- _Work task_:
Restate all the lines below word for word, but omit the pictures.

- _Materials provided_:
-- Opening Marker --
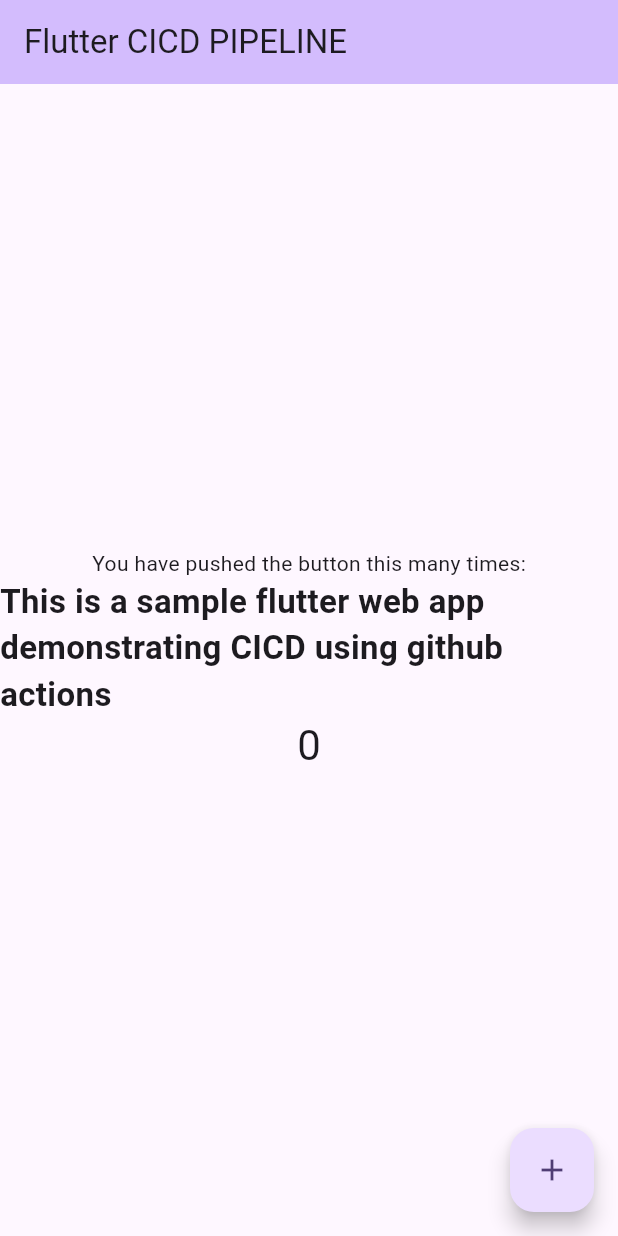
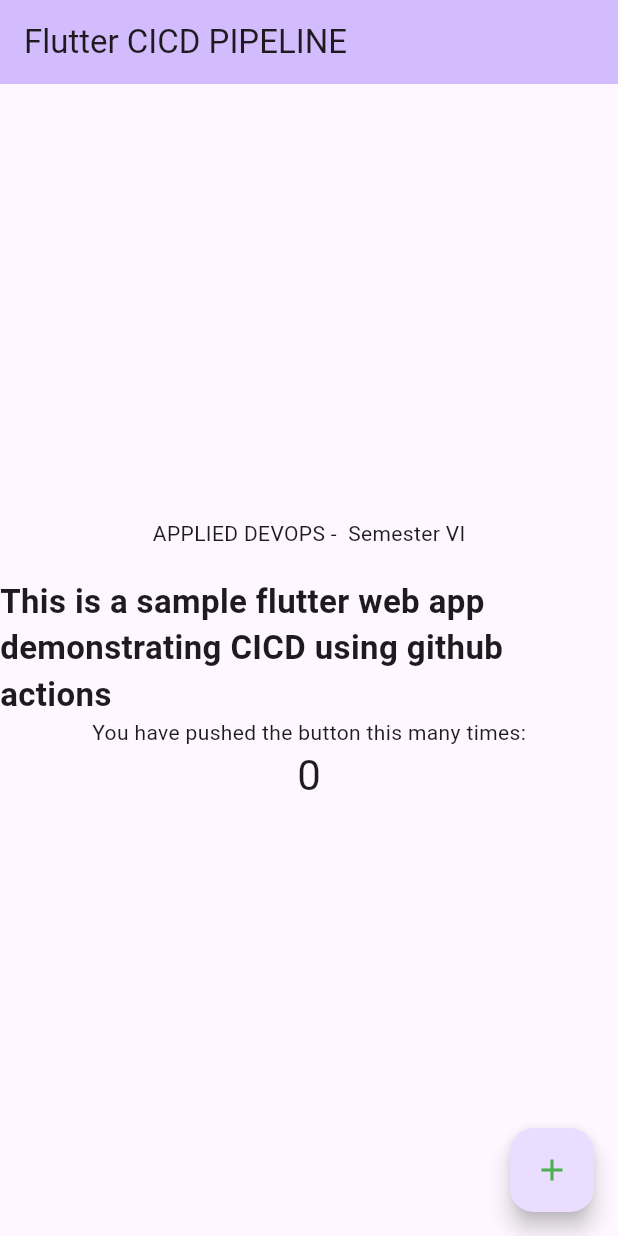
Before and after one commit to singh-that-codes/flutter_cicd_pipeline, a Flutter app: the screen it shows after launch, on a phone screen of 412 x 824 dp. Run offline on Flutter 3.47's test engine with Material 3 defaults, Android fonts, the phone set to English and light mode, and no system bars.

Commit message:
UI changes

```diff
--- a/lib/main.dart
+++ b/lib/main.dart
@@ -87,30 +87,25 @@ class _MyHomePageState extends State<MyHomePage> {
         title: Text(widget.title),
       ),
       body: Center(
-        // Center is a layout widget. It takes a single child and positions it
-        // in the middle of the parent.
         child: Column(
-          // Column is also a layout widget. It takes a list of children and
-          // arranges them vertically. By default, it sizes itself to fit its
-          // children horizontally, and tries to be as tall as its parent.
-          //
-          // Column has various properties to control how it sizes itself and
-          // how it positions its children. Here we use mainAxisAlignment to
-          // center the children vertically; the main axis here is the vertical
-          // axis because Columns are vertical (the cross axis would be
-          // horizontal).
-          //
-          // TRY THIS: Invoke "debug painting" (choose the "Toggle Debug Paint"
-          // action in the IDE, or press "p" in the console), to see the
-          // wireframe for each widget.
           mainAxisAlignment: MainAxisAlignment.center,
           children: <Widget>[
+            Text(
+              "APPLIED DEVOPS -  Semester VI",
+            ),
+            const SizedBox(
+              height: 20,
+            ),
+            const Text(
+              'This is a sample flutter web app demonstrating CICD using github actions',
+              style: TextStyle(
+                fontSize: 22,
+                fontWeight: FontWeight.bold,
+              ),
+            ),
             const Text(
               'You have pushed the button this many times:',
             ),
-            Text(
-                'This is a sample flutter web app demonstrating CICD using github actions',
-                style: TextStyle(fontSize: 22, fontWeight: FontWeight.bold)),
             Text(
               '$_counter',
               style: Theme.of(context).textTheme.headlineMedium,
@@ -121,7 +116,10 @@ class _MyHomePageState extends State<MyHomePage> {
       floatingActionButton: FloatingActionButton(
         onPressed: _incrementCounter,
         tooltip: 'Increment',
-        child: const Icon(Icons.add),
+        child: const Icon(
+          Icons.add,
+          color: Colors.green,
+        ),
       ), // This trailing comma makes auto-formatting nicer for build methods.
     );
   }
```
-- Closing Marker --
- _Written answer_:
Before and after one commit to singh-that-codes/flutter_cicd_pipeline, a Flutter app: the screen it shows after launch, on a phone screen of 412 x 824 dp. Run offline on Flutter 3.47's test engine with Material 3 defaults, Android fonts, the phone set to English and light mode, and no system bars.

Commit message:
UI changes

```diff
--- a/lib/main.dart
+++ b/lib/main.dart
@@ -87,30 +87,25 @@ class _MyHomePageState extends State<MyHomePage> {
         title: Text(widget.title),
       ),
       body: Center(
-        // Center is a layout widget. It takes a single child and positions it
-        // in the middle of the parent.
         child: Column(
-          // Column is also a layout widget. It takes a list of children and
-          // arranges them vertically. By default, it sizes itself to fit its
-          // children horizontally, and tries to be as tall as its parent.
-          //
-          // Column has various properties to control how it sizes itself and
-          // how it positions its children. Here we use mainAxisAlignment to
-          // center the children vertically; the main axis here is the vertical
-          // axis because Columns are vertical (the cross axis would be
-          // horizontal).
-          //
-          // TRY THIS: Invoke "debug painting" (choose the "Toggle Debug Paint"
-          // action in the IDE, or press "p" in the console), to see the
-          // wireframe for each widget.
           mainAxisAlignment: MainAxisAlignment.center,
           children: <Widget>[
+            Text(
+              "APPLIED DEVOPS -  Semester VI",
+            ),
+            const SizedBox(
+              height: 20,
+            ),
+            const Text(
+              'This is a sample flutter web app demonstrating CICD using github actions',
+              style: TextStyle(
+                fontSize: 22,
+                fontWeight: FontWeight.bold,
+              ),
+            ),
             const Text(
               'You have pushed the button this many times:',
             ),
-            Text(
-                'This is a sample flutter web app demonstrating CICD using github actions',
-                style: TextStyle(fontSize: 22, fontWeight: FontWeight.bold)),
             Text(
               '$_counter',
               style: Theme.of(context).textTheme.headlineMedium,
@@ -121,7 +116,10 @@ class _MyHomePageState extends State<MyHomePage> {
       floatingActionButton: FloatingActionButton(
         onPressed: _incrementCounter,
         tooltip: 'Increment',
-        child: const Icon(Icons.add),
+        child: const Icon(
+          Icons.add,
+          color: Colors.green,
+        ),
       ), // This trailing comma makes auto-formatting nicer for build methods.
     );
   }
```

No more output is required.